[Material provided — start]
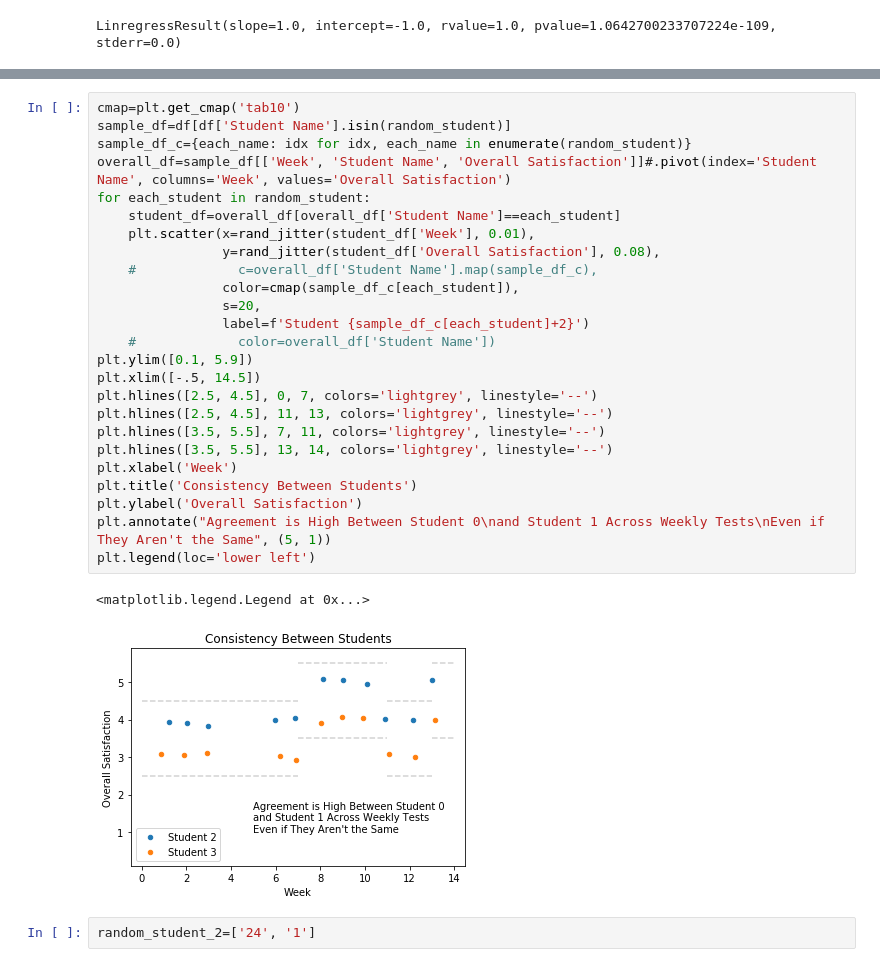
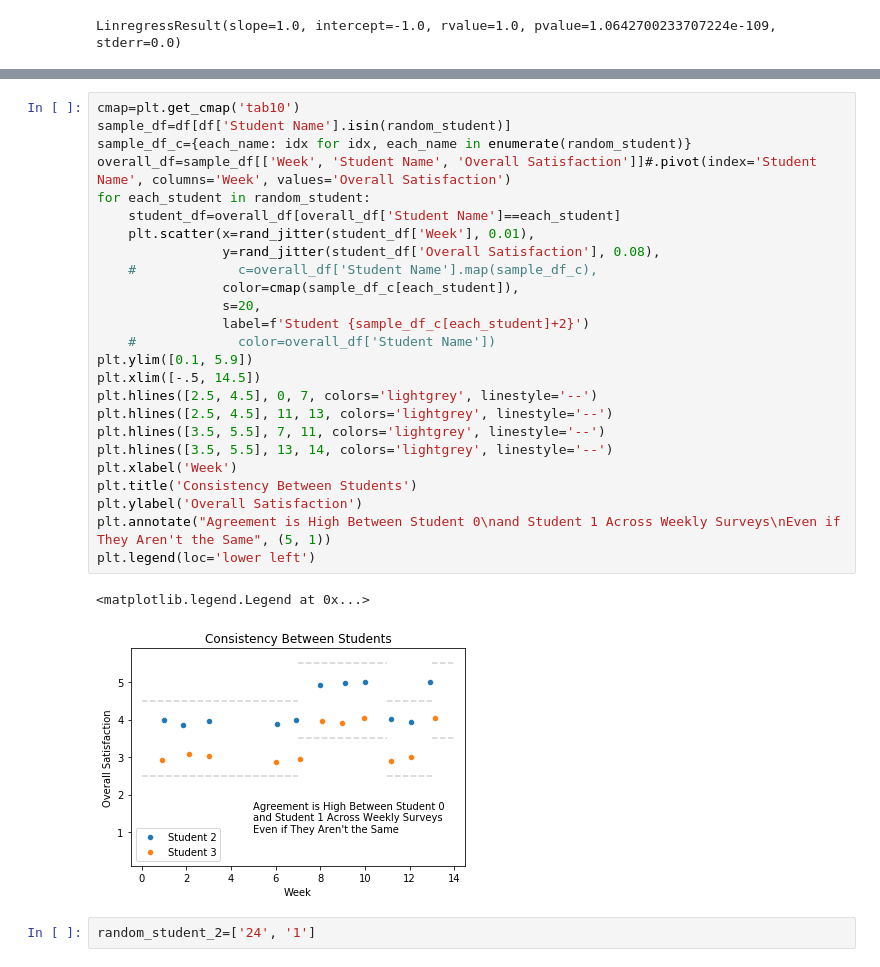
Before and after one commit to kevinclee26/BCS_Dashboard, a Jupyter notebook: qualitative_analysis.ipynb, the cells around one changed output, grey strips where cells are left out. Cells and saved outputs as stored; diff of their text form.

```diff
--- a/qualitative_analysis.ipynb
+++ b/qualitative_analysis.ipynb
@@ -146,31 +157,31 @@ sample[['Test 1', 'Test 2']].corr()
 # %%
 cmap=plt.get_cmap('tab10')
 sample_df=df[df['Student Name'].isin(random_student)]
 sample_df_c={each_name: idx for idx, each_name in enumerate(random_student)}
 overall_df=sample_df[['Week', 'Student Name', 'Overall Satisfaction']]#.pivot(index='Student Name', columns='Week', values='Overall Satisfaction')
 for each_student in random_student:
     student_df=overall_df[overall_df['Student Name']==each_student]
     plt.scatter(x=rand_jitter(student_df['Week'], 0.01),
                 y=rand_jitter(student_df['Overall Satisfaction'], 0.08),
     #             c=overall_df['Student Name'].map(sample_df_c),
                 color=cmap(sample_df_c[each_student]),
                 s=20,
                 label=f'Student {sample_df_c[each_student]+2}')
     #             color=overall_df['Student Name'])
 plt.ylim([0.1, 5.9])
 plt.xlim([-.5, 14.5])
 plt.hlines([2.5, 4.5], 0, 7, colors='lightgrey', linestyle='--')
 plt.hlines([2.5, 4.5], 11, 13, colors='lightgrey', linestyle='--')
 plt.hlines([3.5, 5.5], 7, 11, colors='lightgrey', linestyle='--')
 plt.hlines([3.5, 5.5], 13, 14, colors='lightgrey', linestyle='--')
 plt.xlabel('Week')
 plt.title('Consistency Between Students')
 plt.ylabel('Overall Satisfaction')
-plt.annotate("Agreement is High Between Student 0\nand Student 1 Across Weekly Tests\nEven if They Aren't the Same", (5, 1))
+plt.annotate("Agreement is High Between Student 0\nand Student 1 Across Weekly Surveys\nEven if They Aren't the Same", (5, 1))
 plt.legend(loc='lower left')
 # %% [output]
 <matplotlib.legend.Legend at 0x...>
-[figure, old version]
+[figure, new version]
 # %%
 random_student_2=['24', '1']
 # %%
```
Also changed, not shown: parts of 10 cells of this notebook, 27 other files.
[Material provided — finish]
*Your objective:* Please repeat the entries above exactly, leaving out any pictures.

*Result of the task:*
Before and after one commit to kevinclee26/BCS_Dashboard, a Jupyter notebook: qualitative_analysis.ipynb, the cells around one changed output, grey strips where cells are left out. Cells and saved outputs as stored; diff of their text form.

```diff
--- a/qualitative_analysis.ipynb
+++ b/qualitative_analysis.ipynb
@@ -146,31 +157,31 @@ sample[['Test 1', 'Test 2']].corr()
 # %%
 cmap=plt.get_cmap('tab10')
 sample_df=df[df['Student Name'].isin(random_student)]
 sample_df_c={each_name: idx for idx, each_name in enumerate(random_student)}
 overall_df=sample_df[['Week', 'Student Name', 'Overall Satisfaction']]#.pivot(index='Student Name', columns='Week', values='Overall Satisfaction')
 for each_student in random_student:
     student_df=overall_df[overall_df['Student Name']==each_student]
     plt.scatter(x=rand_jitter(student_df['Week'], 0.01),
                 y=rand_jitter(student_df['Overall Satisfaction'], 0.08),
     #             c=overall_df['Student Name'].map(sample_df_c),
                 color=cmap(sample_df_c[each_student]),
                 s=20,
                 label=f'Student {sample_df_c[each_student]+2}')
     #             color=overall_df['Student Name'])
 plt.ylim([0.1, 5.9])
 plt.xlim([-.5, 14.5])
 plt.hlines([2.5, 4.5], 0, 7, colors='lightgrey', linestyle='--')
 plt.hlines([2.5, 4.5], 11, 13, colors='lightgrey', linestyle='--')
 plt.hlines([3.5, 5.5], 7, 11, colors='lightgrey', linestyle='--')
 plt.hlines([3.5, 5.5], 13, 14, colors='lightgrey', linestyle='--')
 plt.xlabel('Week')
 plt.title('Consistency Between Students')
 plt.ylabel('Overall Satisfaction')
-plt.annotate("Agreement is High Between Student 0\nand Student 1 Across Weekly Tests\nEven if They Aren't the Same", (5, 1))
+plt.annotate("Agreement is High Between Student 0\nand Student 1 Across Weekly Surveys\nEven if They Aren't the Same", (5, 1))
 plt.legend(loc='lower left')
 # %% [output]
 <matplotlib.legend.Legend at 0x...>
-[figure, old version]
+[figure, new version]
 # %%
 random_student_2=['24', '1']
 # %%
```
Also changed, not shown: parts of 10 cells of this notebook, 27 other files.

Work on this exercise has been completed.